Legislation enacted in late 2012 (referred to in English as the “third amended Finance Act for 2012”) advanced measures to update and modify the French indirect tax rules by transposing into French tax law the invoicing rules under EU Directive 2010/45.
These measures reflect the general trend that financial and management data are now maintained in an electronic format.
The 2012 legislation (with an effective date of 1 January 2013) also liberalized the conditions governing the issuance of electronic invoices, and offered parity between paper and electronic invoices.
As the next step to implementing the invoice rule changes, at the end of April 2013, the French tax authorities released three decrees. These decrees generally put into place not-yet-codified rules—including rules on the general aspects of invoices, and rules relating specifically to e-invoices.
General invoicing rules introduced by new decrees
First, the April 2013 decrees provide details on the new rules for compulsory invoice information items, as required under French law. Although these new requirements are quite limited and aim at a kind of simplification, they may offer businesses an opportunity to review whether their current lists of invoice information items are complete and up-to-date.
Second, the decrees allow companies to issue simplified invoices, under certain conditions, when the amount of the invoice is less than €150.
Third, one of the three decrees details the conditions under which businesses can implement a self-billing procedure or allow a third party to issue invoices on their behalf.
Specific e-invoicing rules
The main points addressed by the April 2013 decrees relate to e-invoicing. While the third amended Finance Act for 2012 initially confirmed the validity of the two pre-existing methods (tax-compliant electronic data interchanges (or EDIs) and electronic signatures), the April 2013 decrees add new requirements, with which businesses now must comply:
- For businesses issuing invoices based on an electronic signature, the electronic signature now must be linked to a qualified certificate.
- For businesses issuing invoices through a tax-compliant EDI, the sequential list of data issued and received now can only be prepared and archived under an electronic format.
Businesses that do not update their current electronic signature and EDI methods to comply with these new requirements must document their invoices with a “reliable audit trail”—so that their invoicing methods cannot be challenged by the French tax authorities.
Lastly, for businesses that do not currently issue electronic invoices, the invoicing reform rules offer a third alternative process—in addition to the tax-compliant EDI and electronic signature methods. Under this third process, businesses are now permitted to issue invoices by any other technical means, provided that they set up documentation and ongoing controls that establish a “reliable audit trail” between the issued or received invoice and the underlying supply of goods or services, so that the authenticity, integrity, and legibility of the invoices can be verified and confirmed.

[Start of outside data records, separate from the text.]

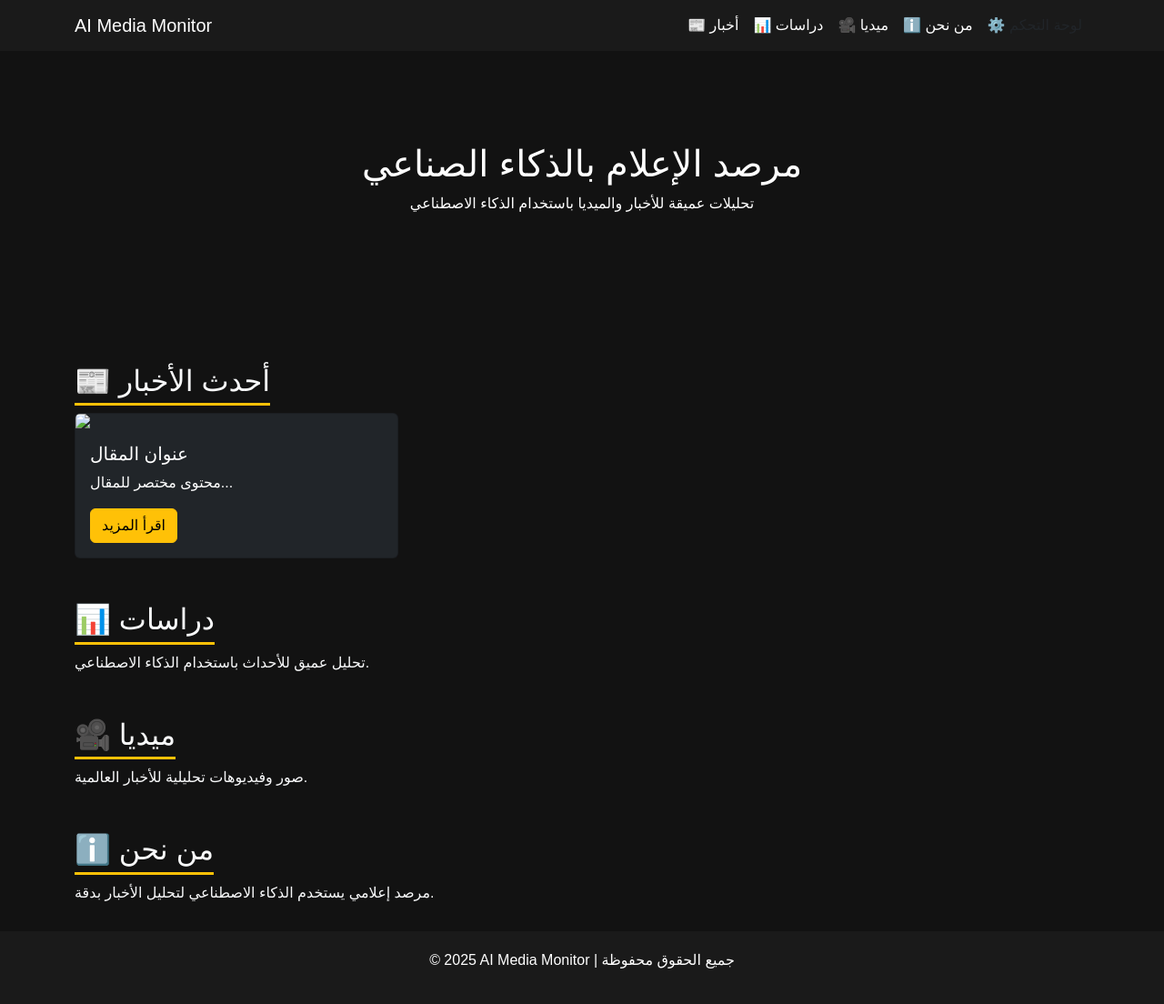
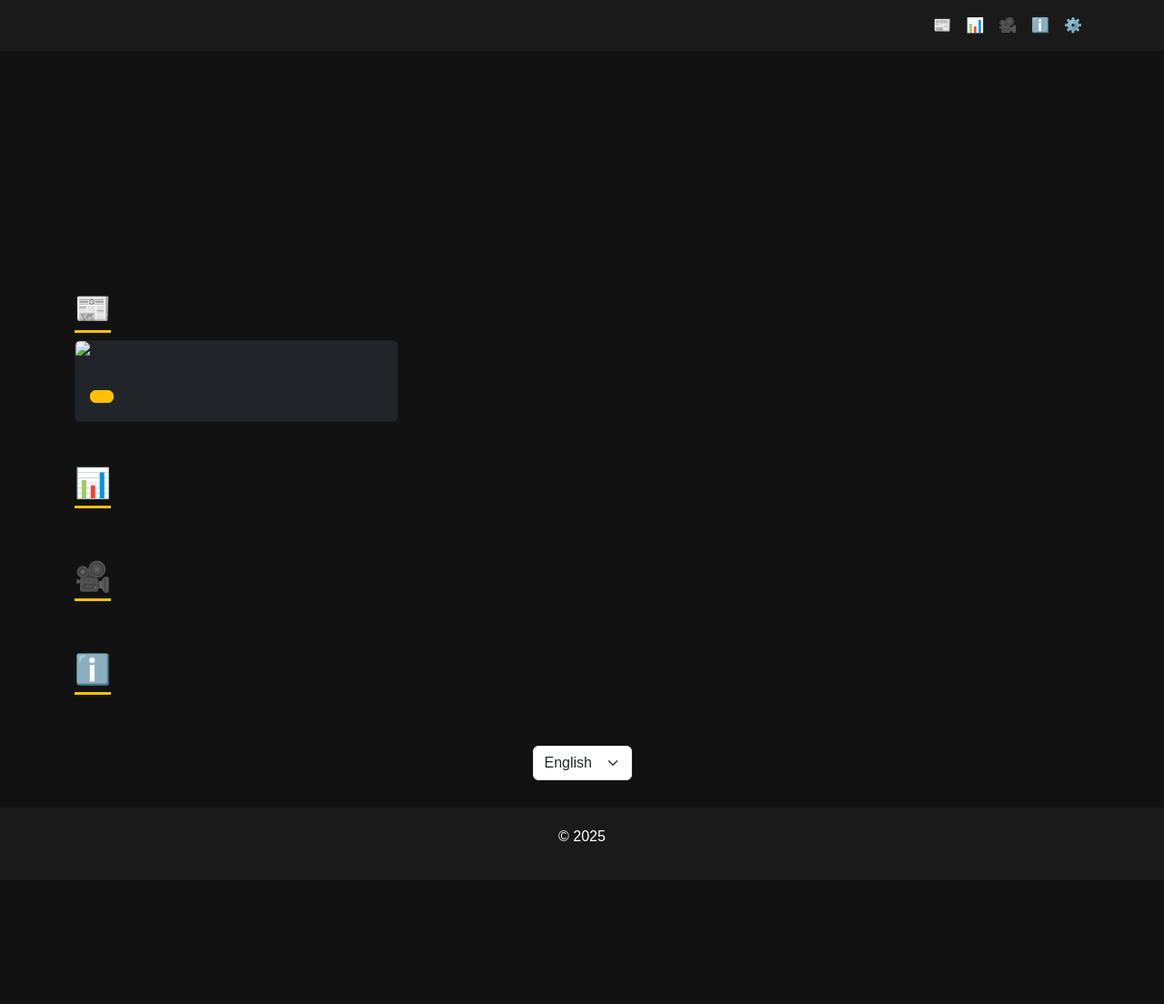
Before and after one commit to abo8888/AI-MEDIA-MONITOR, a Flask app: template templates/index.html in a window 1280 px wide. Shown: the whole page at 91% size. After the commit the page ends 925 px from the top, so only its background shows below. Run offline with Flask 3, Linux system fonts and the light colour scheme; the template is opened without the code that fills it: most values are stand-ins (such as "Sample title", 1, 10 or a date in 2020); some libraries are stand-ins or nearby versions.

Commit message:
index.html

```diff
--- a/templates/index.html
+++ b/templates/index.html
@@ -1,9 +1,9 @@
 <!DOCTYPE html>
-<html lang="ar">
+<html lang="{{ get_locale() }}">
 <head>
     <meta charset="UTF-8">
     <meta name="viewport" content="width=device-width, initial-scale=1.0">
-    <title>AI Media Monitor</title>
+    <title>{{ gettext("AI News Monitor") }}</title>
     <link href="https://cdn.jsdelivr.net/npm/bootstrap@5.3.0/dist/css/bootstrap.min.css" rel="stylesheet">
     <style>
         body {
@@ -42,69 +42,85 @@
     </style>
 </head>
 <body>
-    <!-- 🟡 Navigation Bar -->
+    <!-- 🟡 شريط التنقل العلوي -->
     <nav class="navbar navbar-expand-lg">
         <div class="container">
-            <a class="navbar-brand" href="#">AI Media Monitor</a>
+            <a class="navbar-brand" href="#">{{ gettext("AI News Monitor") }}</a>
             <button class="navbar-toggler" type="button" data-bs-toggle="collapse" data-bs-target="#navbarNav">
                 <span class="navbar-toggler-icon"></span>
             </button>
             <div class="collapse navbar-collapse" id="navbarNav">
                 <ul class="navbar-nav ms-auto">
-                    <li class="nav-item"><a class="nav-link" href="#news">📰 أخبار</a></li>
-                    <li class="nav-item"><a class="nav-link" href="#studies">📊 دراسات</a></li>
-                    <li class="nav-item"><a class="nav-link" href="#media">🎥 ميديا</a></li>
-                    <li class="nav-item"><a class="nav-link" href="#about">ℹ️ من نحن</a></li>
-                    <li class="nav-item"><a class="nav-link btn btn-warning text-dark" href="/admin">⚙️ لوحة التحكم</a></li>
+                    <li class="nav-item"><a class="nav-link" href="#news">📰 {{ gettext("News") }}</a></li>
+                    <li class="nav-item"><a class="nav-link" href="#studies">📊 {{ gettext("Studies") }}</a></li>
+                    <li class="nav-item"><a class="nav-link" href="#media">🎥 {{ gettext("Media") }}</a></li>
+                    <li class="nav-item"><a class="nav-link" href="#about">ℹ️ {{ gettext("About Us") }}</a></li>
+                    <li class="nav-item"><a class="nav-link btn btn-warning text-dark" href="/admin">⚙️ {{ gettext("Admin Panel") }}</a></li>
                 </ul>
             </div>
         </div>
     </nav>
 
-    <!-- 🔥 Hero Section -->
+    <!-- 🔥 القسم الرئيسي -->
     <div class="hero">
-        <h1>مرصد الإعلام بالذكاء الصناعي</h1>
-        <p>تحليلات عميقة للأخبار والميديا باستخدام الذكاء الاصطناعي</p>
+        <h1>{{ gettext("AI News Monitor") }}</h1>
+        <p>{{ gettext("Deep AI-driven news and media analysis") }}</p>
     </div>
 
-    <!-- 📰 News Section -->
+    <!-- 📰 قسم الأخبار -->
     <section id="news" class="container mt-5">
-        <h2 class="section-title">📰 أحدث الأخبار</h2>
+        <h2 class="section-title">📰 {{ gettext("Latest News") }}</h2>
         <div class="row">
             <div class="col-md-4">
                 <div class="card bg-dark text-white">
                     <img src="https://via.placeholder.com/300" class="card-img-top">
                     <div class="card-body">
-                        <h5 class="card-title">عنوان المقال</h5>
-                        <p class="card-text">محتوى مختصر للمقال...</p>
-                        <a href="#" class="btn btn-warning">اقرأ المزيد</a>
+                        <h5 class="card-title">{{ gettext("News Title") }}</h5>
+                        <p class="card-text">{{ gettext("Short description of the article...") }}</p>
+                        <a href="#" class="btn btn-warning">{{ gettext("Read More") }}</a>
                     </div>
                 </div>
             </div>
         </div>
     </section>
 
-    <!-- 📊 Studies Section -->
+    <!-- 📊 قسم الدراسات -->
     <section id="studies" class="container mt-5">
-        <h2 class="section-title">📊 دراسات</h2>
-        <p>تحليل عميق للأحداث باستخدام الذكاء الاصطناعي.</p>
+        <h2 class="section-title">📊 {{ gettext("Studies") }}</h2>
+        <p>{{ gettext("Deep analysis of global events using AI.") }}</p>
     </section>
 
-    <!-- 🎥 Media Section -->
+    <!-- 🎥 قسم الميديا -->
     <section id="media" class="container mt-5">
-        <h2 class="section-title">🎥 ميديا</h2>
-        <p>صور وفيديوهات تحليلية للأخبار العالمية.</p>
+        <h2 class="section-title">🎥 {{ gettext("Media") }}</h2>
+        <p>{{ gettext("Images and videos analyzing global news.") }}</p>
     </section>
 
-    <!-- ℹ️ About Section -->
+    <!-- ℹ️ قسم من نحن -->
     <section id="about" class="container mt-5">
-        <h2 class="section-title">ℹ️ من نحن</h2>
-        <p>مرصد إعلامي يستخدم الذكاء الاصطناعي لتحليل الأخبار بدقة.</p>
+        <h2 class="section-title">ℹ️ {{ gettext("About Us") }}</h2>
+        <p>{{ gettext("An AI-powered media monitoring platform for precise news analysis.") }}</p>
     </section>
 
-    <!-- ⚙️ Footer -->
+    <!-- 🌍 اختيار اللغة -->
+    <div class="container text-center mt-4">
+        <label for="languageSwitcher" class="form-label">{{ gettext("Select Language") }}</label>
+        <select id="languageSwitcher" class="form-select w-auto mx-auto">
+            <option value="en" {% if get_locale() == 'en' %}selected{% endif %}>English</option>
+            <option value="de" {% if get_locale() == 'de' %}selected{% endif %}>Deutsch</option>
+            <option value="ar" {% if get_locale() == 'ar' %}selected{% endif %}>العربية</option>
+        </select>
+    </div>
+
+    <script>
+        document.getElementById('languageSwitcher').addEventListener('change', function() {
+            window.location.href = `/?lang=${this.value}`;
+        });
+    </script>
+
+    <!-- ⚙️ الفوتر -->
     <footer class="footer">
-        <p>&copy; 2025 AI Media Monitor | جميع الحقوق محفوظة</p>
+        <p>&copy; 2025 {{ gettext("AI News Monitor | All Rights Reserved") }}</p>
     </footer>
 
     <script src="https://cdn.jsdelivr.net/npm/bootstrap@5.3.0/dist/js/bootstrap.bundle.min.js"></script>
```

Tax professionals with Fidal* observe that businesses may want to take a closer look at this third alternative possibility, as it may provide an opportunity to establish an e-invoicing process that may result in reduced administrative burdens and lowered costs associated with issuing invoices.
Administrative guidelines commenting on these new rules are expected to be published shortly by the French tax authorities.
For more information, contact a tax professional with Fidal Direction International in Paris:
+33 1 55 68 14 34
+33 1 55 68 14
* Fidal Direction International is a French law firm that is independent from KPMG and its member firms.